Anyone may enter the contest, with one entry per person. Guidelines for authors are:
  • Stories must be set in the near future and draw on the tradition of “hard” science fiction - science fiction that is scientifically plausible. Possible story themes include: communication, energy, computing, robotics, biomedicine, drones, spaceflight, nanotechnology, ecological concerns, food production, reproduction, end-of-life, surveillance, but other themes are welcome.
  • Stories should be 500-600 words – short enough to be read aloud in three minutes and suitable for broadcast on national public radio
  • Stories must be submitted to www.ttbook.org/book/3mf-submission-form, no later than 11:59 p.m. CT, March 1, 2014.
Find complete official rules online at: www.ttbook.org/3-minute-futures

Why Learning History is Cool

Unlikely simultaneous historical events  FEB 20 2014

A poster on Reddit asks: What are two events that took place in the same time in history but don't seem like they would have?
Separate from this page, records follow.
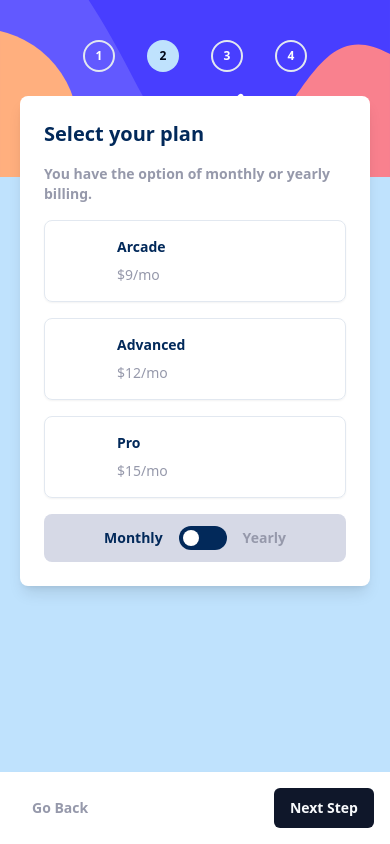
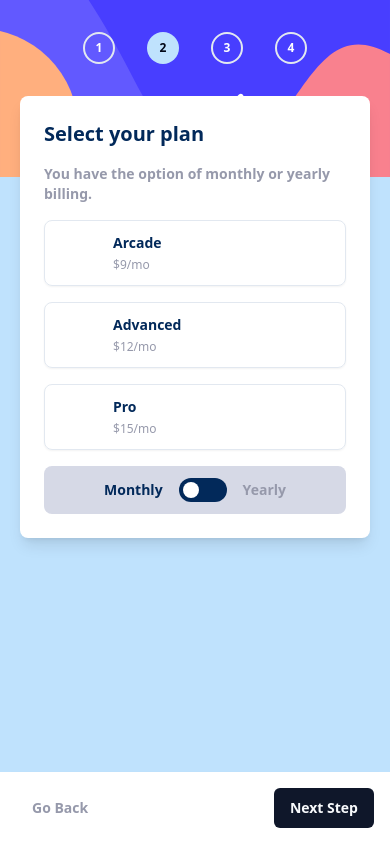
Before and after one commit to Joe-Mwangi/multi-step-form-main, a React (Vite) app: page / in a window 390 px wide. Both pictures are taken after a click on the button "Next Step". Built offline with nearby package versions, Linux system fonts and the light colour scheme.

Commit message:
update padding

```diff
--- a/src/components/Card.tsx
+++ b/src/components/Card.tsx
@@ -5,41 +5,48 @@ import { Card2Props, CardProps } from "../types";
 import { useStepsStore } from "./hooks/use-steps-store";
 
 const PlanCards = () => {
+  const { yearly } = useStepsStore();
   return (
     <div className="flex flex-col md:flex-row md:justify-between gap-4 md:mt-4 w-full">
-      <Card title="Arcade" price="9" icon="icon-arcade.svg" />
-      <Card title="Advanced" price="12" icon="icon-advanced.svg" />
-      <Card title="Pro" price="15" icon="icon-pro.svg" />
+      <Card title="Arcade" price={yearly ? "90" : "9"} icon="icon-arcade.svg" />
+      <Card
+        title="Advanced"
+        price={yearly ? "120" : "12"}
+        icon="icon-advanced.svg"
+      />
+      <Card title="Pro" price={yearly ? "150" : "15"} icon="icon-pro.svg" />
     </div>
   );
 };
 
 export const AddOnsCard = () => {
+  const { yearly } = useStepsStore();
+
   return (
     <div className="flex flex-col gap-4 md:mt-4 w-full">
       <Card2
         title="Online service"
         description="Access to multiplayer games"
-        amount="1"
+        amount={yearly ? "10" : "1"}
       />
 
       <Card2
         title="Larger storage"
         description="Extra 1TB of cloud save"
-        amount="2"
+        amount={yearly ? "20" : "2"}
       />
       <Card2
         title="Customizable profile"
         description="Custom theme on your profile"
-        amount="2"
+        amount={yearly ? "20" : "2"}
       />
     </div>
   );
 };
 
-const Card: React.FC<CardProps> = ({ title, price, icon, yearly }) => {
+const Card: React.FC<CardProps> = ({ title, price, icon }) => {
   const [selected, setSelected] = useState(false);
-  const { updatePlan } = useStepsStore();
+  const { updatePlan, yearly } = useStepsStore();
 
   function handleClick() {
     setSelected(!selected);
@@ -52,17 +59,19 @@ const Card: React.FC<CardProps> = ({ title, price, icon, yearly }) => {
       className={cn(
         selected && "bg-magnolia border-purplish-blue",
 
-        "rounded-lg hover:border-purplish-blue border  text-card-foreground shadow-sm flex p-4 md:flex-col gap-4 md:gap-16 items-center md:items-start w-full"
+        "rounded-lg hover:border-purplish-blue border  text-card-foreground shadow-sm flex p-3 md:p-4 md:flex-col gap-4 md:gap-16 items-center md:items-start w-full"
       )}
     >
       <div
         className={`w-10 md:w-12 md:h-12 h-10 bg-[url('/images/${icon}')] bg-center bg-cover bg-no-repeat`}
       ></div>
-      <div className="flex flex-col items-start gap-2">
+      <div className="flex flex-col items-start gap-1 md:gap-2">
         <h2 className="font-bold text-sm md:text-md text-marine-blue">
           {title}
         </h2>
-        <p className="font-medium text-sm text-cool-gray">${price}/mo </p>
+        <p className="font-medium text-xs md:text-sm text-cool-gray">
+          ${price}/{yearly ? "yr" : "mo"}
+        </p>
         {yearly && (
           <p className="font-bold text-xs text-marine-blue">2 months free</p>
         )}
@@ -71,14 +80,9 @@ const Card: React.FC<CardProps> = ({ title, price, icon, yearly }) => {
   );
 };
 
-const Card2: React.FC<Card2Props> = ({
-  title,
-  description,
-  amount,
-  yearly,
-}) => {
+const Card2: React.FC<Card2Props> = ({ title, description, amount }) => {
   const [selected, setSelected] = useState(false);
-  const { updateAddOns } = useStepsStore();
+  const { updateAddOns, yearly } = useStepsStore();
   function handleClick() {
     setSelected(!selected);
     updateAddOns({ title, price: amount });
@@ -91,7 +95,7 @@ const Card2: React.FC<Card2Props> = ({
       )}
       onClick={handleClick}
     >
-      <div className="flex items-center gap-8">
+      <div className="flex items-center gap-4 md:gap-8">
         <Checkbox
           checked={selected}
           onCheckedChange={(checked) => {
@@ -100,15 +104,17 @@ const Card2: React.FC<Card2Props> = ({
           value={title}
         />
         <div className="flex flex-col items-start ">
-          <h2 className="font-bold text-md text-marine-blue">{title}</h2>
-          <p className="font-medium text-sm text-cool-gray">{description}</p>
+          <h2 className="font-bold text-sm md:text-md text-marine-blue">
+            {title}
+          </h2>
+          <p className="font-medium text-xs md:text-sm text-cool-gray">
+            {description}
+          </p>
         </div>
       </div>
-      {yearly ? (
-        <p className="font-bold text-sm text-purplish-blue">+${amount}0/yr</p>
-      ) : (
-        <p className="font-bold text-sm text-purplish-blue">+${amount}/mo</p>
-      )}
+      <p className="font-bold text-xs md:text-sm text-purplish-blue">
+        +${amount}/{yearly ? "yr" : "mo"}
+      </p>
     </div>
   );
 };
--- a/src/components/steps/index.tsx
+++ b/src/components/steps/index.tsx
@@ -4,7 +4,7 @@ import { useStepsStore } from "../hooks/use-steps-store";
 const StepsContainer = () => {
   return (
     <div className="w-full md:w-1/4 h-56 md:h-full bg-[url('/images/mobile.svg')] md:bg-[url('/images/desktop.svg')] bg-cover bg-center bg-no-repeat md:rounded-lg">
-      <div className="flex gap-8 h-28 md:h-full md:flex-col w-full md:justify-start justify-center md:pl-8 md:pt-8 md:items-start">
+      <div className="flex gap-8 h-24 md:h-full md:flex-col w-full md:justify-start justify-center md:pl-8 md:pt-8 md:items-start">
         <Step title="Your info" step={1} />
         <Step title="Select plan" step={2} />
         <Step title="Add-ons" step={3} />
```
A few of my favorite answers (from this thread and a previous one):
When pilgrims were landing on Plymouth Rock, you could already visit what is now Santa Fe, New Mexico to stay at a hotel, eat at a restaurant and buy Native American silver.

Prisoners began to arrive to Auschwitz a few days after McDonald's was founded.
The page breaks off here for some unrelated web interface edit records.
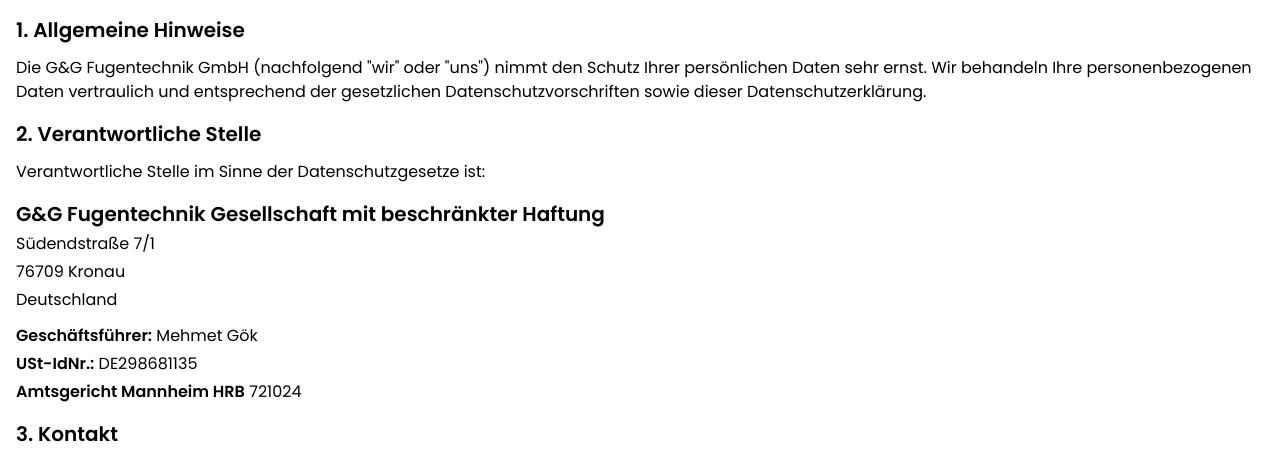
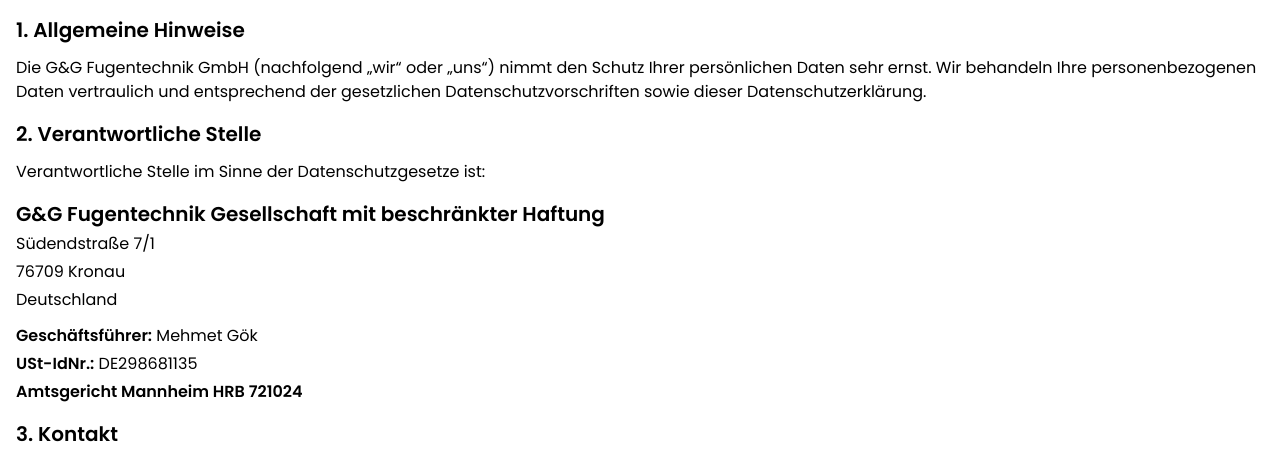
Before and after one commit to t4ner/gmbh-website, a React (Vite) app: page /datenschutzerklarung in a window 1280 px wide. Shown: the part 232-686 px from the top of the page. Built offline with nearby package versions, Linux system fonts and the light colour scheme.

Commit message:
project updated

```diff
--- a/src/pages/Datens.jsx
+++ b/src/pages/Datens.jsx
@@ -15,7 +15,7 @@
             1. Allgemeine Hinweise
           </h2>
           <p className="mb-4 text-sm md:text-base">
-            Die G&G Fugentechnik GmbH (nachfolgend "wir" oder "uns") nimmt den
+            Die G&G Fugentechnik GmbH (nachfolgend „wir“ oder „uns“) nimmt den
             Schutz Ihrer persönlichen Daten sehr ernst. Wir behandeln Ihre
             personenbezogenen Daten vertraulich und entsprechend der
             gesetzlichen Datenschutzvorschriften sowie dieser
@@ -45,9 +45,8 @@
               <p className="text-sm md:text-base">
                 <span className="font-semibold">USt-IdNr.:</span> DE298681135
               </p>
-              <p className="text-sm md:text-base">
-                <span className="font-semibold">Amtsgericht Mannheim HRB</span>{" "}
-                721024
+              <p className="text-sm font-semibold md:text-base">
+              Amtsgericht Mannheim HRB 721024
               </p>
             </div>
           </div>
--- a/src/pages/Impressum.jsx
+++ b/src/pages/Impressum.jsx
@@ -11,7 +11,7 @@
         </h1>
 
         <section className="mb-4">
-          <h2 className="mb-4 text-xl font-semibold">Angaben gemäß § 5 TMG:</h2>
+          <h2 className="mb-4 font-semibold md:text-xl">Angaben gemäß § 5 TMG:</h2>
           <h3 className="mb-2 text-base font-semibold md:text-xl">
             Herausgeber:
           </h3>
@@ -109,7 +109,7 @@
         </section>
 
         <section className="mb-4">
-          <h2 className="mb-4 text-xl font-semibold">
+          <h2 className="mb-4 font-semibold md:text-xl">
             Haftungsausschluss (Disclaimer)
           </h2>
 
```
The first wagon train of the Oregon Trail heads out the same year the fax machine is invented.

Nintendo was founded in 1888. Jack the Ripper was on the loose in 1888.

1912 saw the maiden voyage of the Titanic as well as the birth of vitamins, x-ray crystallography, and MDMA.

1971: The year in which America drove a lunar buggy on the moon and Switzerland gave women the vote.

NASA's Gemini program was winding down at the same time as plate tectonics, as we know it today, was becoming refined and accepted by the scientific community.

Spain was still a fascist dictatorship when Microsoft was founded.

There were no classes in calculus in Harvard's curriculum for the first few years because calculus hadn't been discovered yet.

Two empires [Roman & Ottoman] spanned the entire gap from Jesus to Babe Ruth.

When the pyramids were being built, there were still woolly mammoths.

The last use of the guillotine was in France the same year Star Wars came out.

Oxford University was over 300 years old when the Aztec Empire was founded.

Original site

Wednesday, February 19, 2014

dogs relieving stress

I had the privilege of doing a radio story on the founder of the local chapter of Therapy Dogs, International. If you'd like to hear a story of how dogs can change a person's life, listen in.

Monday, February 10, 2014

step by step

I must say, writing can feel so slow sometimes. Especially since I have 3-4 projects going on at any one time. You sit down for the morning, you write 1200 words. Hurrah! You congratulate yourself. You feel good all day. You sit down again the next day. You're still on chapter two. There's a looooong way to go.

Thank goodness that the pleasure of writing is in creation and discovery, not the rapid crossing of finish lines. 

Okay, I'm off to crawl through, hopefully, a few more pages.  I have no idea what I'm going to write. I look forward to the discovery...

Thursday, February 6, 2014


Here's the wonderful short, Validation, posted here again by request. It's sure to make you smile!

Tuesday, February 4, 2014

Emily Recommends: A Ritual to Read Together

Continuing the trend of having my poetry published in the same anthologies as my favorite poet, Naomi Shihab Nye (6 so far? I swear I don't do it on purpose!), I just got my copy of Becca J. R. Lachman's lovely collection A Ritual to Read Together: Poems in Conversation with William Stafford.

It makes me want to read and write more poetry.

That is one of the top compliments you can give to a poetry book, particularly one centered on a premier American poet whose teaching and emphasis on nonviolence inspired so many others. This collection is cleverly assembled of poems in conversation with Stafford's: some are tributes, some play off one or more lines and some (like mine) are linked only in their mutual interests. The result is a ready-made class, oh professor friends. (There's even a study guide with poets' commentary at the end of each chapter.) What fun that would be to teach...